PATHWAYS has two primary objectives: (1) To develop mathematics teachers who approach classrooms with a researcher's mindset, making instructional decisions based on empirical data; (2) To engage aspiring mathematics teachers in systematic formal mathematics education research, thereby providing foundations for participation in mathematics education graduate programs.
PATHWAYS has two primary objectives: (1) To develop mathematics teachers who approach classrooms with a researcher's mindset, making instructional decisions based on empirical data; (2) To engage aspiring mathematics teachers in systematic formal mathematics education research, thereby providing foundations for participation in mathematics education graduate programs. This REU site involves undergraduates in the design and testing of instructional sessions for K-12 students where each summer, eight undergraduates from Salisbury University (SU), University of Maryland Eastern Shore, and Wor-Wic Community College work in pairs under the guidance of SU faculty mentors. Each pair meets with a group of four K-12 students once per week to give summer mathematics instructional sessions. SU faculty mentors help undergraduates analyze the instructional effectiveness of each session. Each week's analysis sets the mathematical learning goals and instructional methods for the next week. Undergraduates submit weekly reports describing K-12 students' learning and a cumulative report describing the trajectory of K-12 students' learning under the instructional interventions they designed. The cumulative reports help test, extend, and refine current mathematics education research on learning trajectories.
Various qualitative data sources used during this project's duration include transcripts of participants' conversations about assigned readings and their scores on online training modules content assessments, video recordings of diagnostic interviews with K-12 students as well as all teaching sessions, and undergraduates' weekly and final summary reports on the progress of the K-12 students. The Undergraduate Research Student Self-Assessment (URSSA) is used at the end of the intensive summer experience to quantitatively analyze the impact of PATHWAYS on undergraduates' development as researchers. Opinion surveys are administered to PATHWAYS undergraduates, the K-12 students they instruct, and the parents of K-12 students to ascertain perceived strengths and weaknesses of the program. The long-term impact of the project is assessed through follow-up surveys inquiring about the graduation status and career goals of those who have completed the PATHWAYS experience.

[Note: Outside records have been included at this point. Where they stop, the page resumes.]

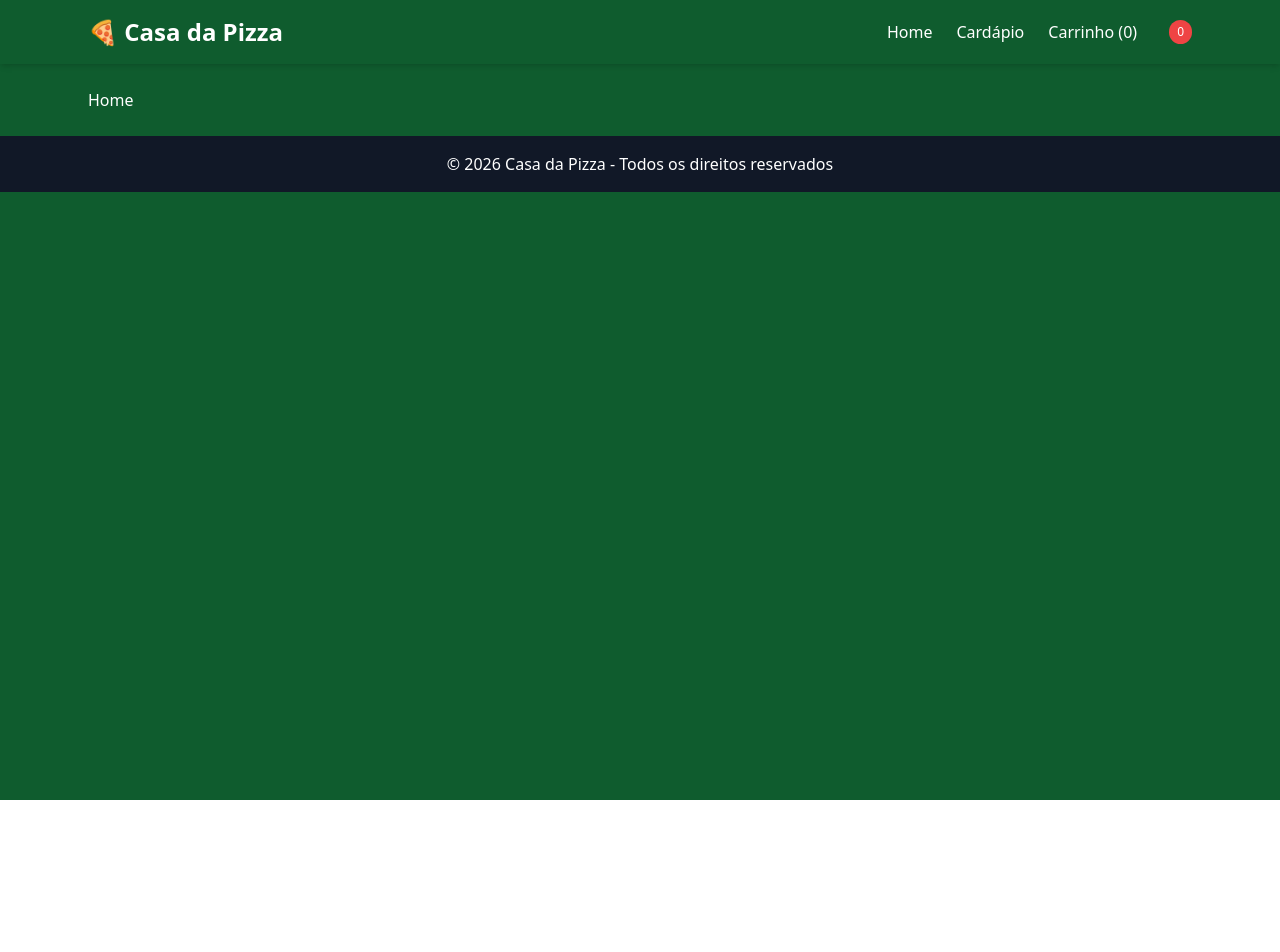
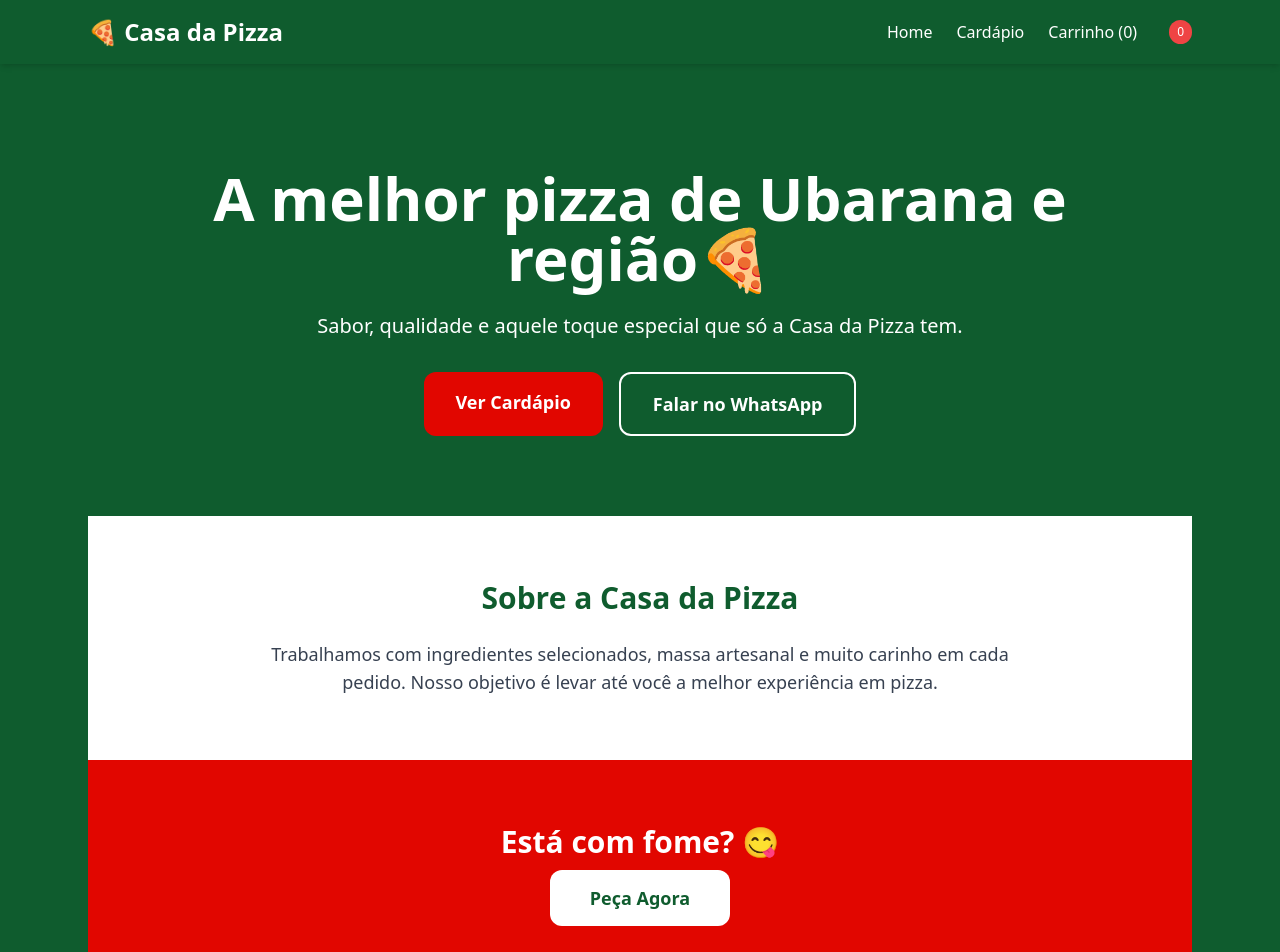
Before and after one commit to kelvin-dev23/pjt-pizzaria, a React (Vite) app: page / in a window 1280 px wide. Shown: the top 952 px of the page. Before the commit the page ends 800 px from the top, so only its background shows below. Built offline with nearby package versions, Linux system fonts and the light colour scheme.

Commit message:
fix: corrige redirecionamento no carrinho

```diff
--- a/src/components/Header.tsx
+++ b/src/components/Header.tsx
@@ -1,16 +1,15 @@
 import { useEffect, useState } from "react";
 import { estaAberto } from "../utils/horario";
-import { Link } from "react-router-dom";
-import { useNavigate } from "react-router-dom";
+import { Link, useNavigate } from "react-router-dom";
 
 export function Header() {
   const [aberto, setAberto] = useState(estaAberto());
   const [authUser, setAuthUser] = useState<{ email: string } | null>(null);
+  const [menuOpen, setMenuOpen] = useState(false);
   const navigate = useNavigate();
 
   useEffect(() => {
     const storedUser = localStorage.getItem("authUser");
-
     if (storedUser) {
       setAuthUser(JSON.parse(storedUser));
     }
@@ -23,15 +22,26 @@ export function Header() {
 
     return () => clearInterval(intervalo);
   }, []);
+
   function handleLogout() {
     localStorage.removeItem("authUser");
-    navigate("/");
-    window.location.reload();
+    navigate("/login");
   }
+
   return (
-    <header className="bg-primary text-light shadow-md">
-      <div className="flex items-center gap-4">
+    <header className="bg-primary text-light shadow-md p-4 relative">
+
+      <div className="flex justify-between items-center">
+
+        <button
+          onClick={() => setMenuOpen(!menuOpen)}
+          className="text-2xl"
+        >
+          ☰
+        </button>
+
         <h1 className="text-xl font-bold">🍕 Casa da Pizza</h1>
+
         <div className="flex items-center gap-4">
           {authUser ? (
             <>
@@ -39,7 +49,7 @@ export function Header() {
 
               <button
                 onClick={handleLogout}
-                className="bg-secondary text-light px-4 py-2 rounded-lg font-bold"
+                className="bg-secondary px-4 py-2 rounded-lg font-bold"
               >
                 Sair
               </button>
@@ -47,13 +57,15 @@ export function Header() {
           ) : (
             <button
               onClick={() => navigate("/login")}
-              className="bg-secondary text-light px-4 py-2 rounded-lg font-bold"
+              className="bg-secondary px-4 py-2 rounded-lg font-bold"
             >
               Entrar
             </button>
           )}
         </div>
+      </div>
 
+      <div className="mt-3">
         {aberto ? (
           <span className="bg-green-500 px-3 py-1 rounded-full text-sm font-semibold">
             🟢 Estamos Abertos
@@ -65,11 +77,26 @@ export function Header() {
         )}
       </div>
 
-      <nav className="flex gap-4">
-        <Link to="/">Home</Link>
-        <Link to="/cardapio">Cardápio</Link>
-        <Link to="/carrinho">Carrinho</Link>
-      </nav>
+      {menuOpen && (
+        <div className="fixed top-0 left-0 w-64 h-full bg-primary text-light p-6 z-50 shadow-lg">
+          <button
+            onClick={() => setMenuOpen(false)}
+            className="mb-6 text-xl"
+          >
+            ✕
+          </button>
+
+          <nav className="flex flex-col gap-4 text-lg font-semibold">
+            <Link to="/cardapio">Cardápio</Link>
+            <Link to="/promocoes">Promoções</Link>
+            <Link to="/carrinho">Meu Carrinho</Link>
+            <Link to="/pedidos">Meus Pedidos</Link>
+            <Link to="/conta">Minha Conta</Link>
+            <Link to="/localizacao">Localização</Link>
+          </nav>
+        </div>
+      )}
+
     </header>
   );
 }
--- a/src/pages/Carrinho.tsx
+++ b/src/pages/Carrinho.tsx
@@ -102,6 +102,7 @@ export function Carrinho() {
     window.open(url, "_blank");
     limparCarrinho();
   }
+
 
   const total = carrinho.reduce((acc, item) => {
     return acc + item.preco * item.quantidade;
@@ -266,6 +267,7 @@ export function Carrinho() {
               {estaAberto()
                 ? "Finalizar Pedido no WhatsApp"
                 : "Estamos Fechados no Momento"}
+
             </button>
           </div>
         </>
--- a/src/pages/Home.tsx
+++ b/src/pages/Home.tsx
@@ -1,5 +1,61 @@
-function Home() {
-  return <div>Home</div>
+export default function Home() {
+  return (
+    <div className="bg-light min-h-screen">
+
+      {/* HERO */}
+      <section className="bg-primary text-light py-20 text-center px-6">
+        <h1 className="text-4xl md:text-6xl font-extrabold mb-6">
+          A melhor pizza de Ubarana e região🍕
+        </h1>
+
+        <p className="text-lg md:text-xl mb-8 max-w-2xl mx-auto">
+          Sabor, qualidade e aquele toque especial que só a Casa da Pizza tem.
+        </p>
+
+        <div className="flex flex-col md:flex-row justify-center gap-4">
+          <a
+            href="/cardapio"
+            className="bg-secondary text-light px-8 py-4 rounded-xl font-bold text-lg hover:scale-105 transition"
+          >
+            Ver Cardápio
+          </a>
+
+          <a
+            href="https://wa.me/5517992668630?text=Olá%20Casa%20da%20Pizza%2C%20gostaria%20de%20fazer%20um%20pedido!"
+            target="_blank"
+            className="border-2 border-light px-8 py-4 rounded-xl font-bold text-lg hover:bg-light hover:text-primary transition"
+          >
+            Falar no WhatsApp
+          </a>
+        </div>
+      </section>
+
+      {/* SOBRE */}
+      <section className="py-16 px-6 text-center">
+        <h2 className="text-3xl font-bold text-primary mb-6">
+          Sobre a Casa da Pizza
+        </h2>
+
+        <p className="max-w-3xl mx-auto text-gray-700 text-lg">
+          Trabalhamos com ingredientes selecionados, massa artesanal e muito carinho
+          em cada pedido. Nosso objetivo é levar até você a melhor experiência em pizza.
+        </p>
+      </section>
+
+      {/* CHAMADA FINAL */}
+      <section className="bg-secondary text-light py-16 text-center">
+        <h2 className="text-3xl font-bold mb-6">
+          Está com fome? 😋
+        </h2>
+
+        <a
+          href="/cardapio"
+          className="bg-light text-primary px-10 py-4 rounded-xl font-bold text-lg hover:scale-105 transition"
+        >
+          Peça Agora
+        </a>
+      </section>
+
+    </div>
+  );
 }
-
-export default Home
```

PATHWAYS reaches multiple communities. The structured manner in which undergraduates work with K-12 students provides experience with formal mathematics education research to encourage future graduate study. The project provides the field of mathematics education student-level data to both support and challenge existing published learning progressions. PATHWAYS serves the local community by providing summer mathematics instruction for children in grades K-12. Project findings aim to provide a more robust understanding of how teachers may help develop children's mathematical thinking under the Common Core State Standards and their dissemination by undergraduates and their SU mentors via conferences and peer-reviewed publications reaches the community of scholars at large.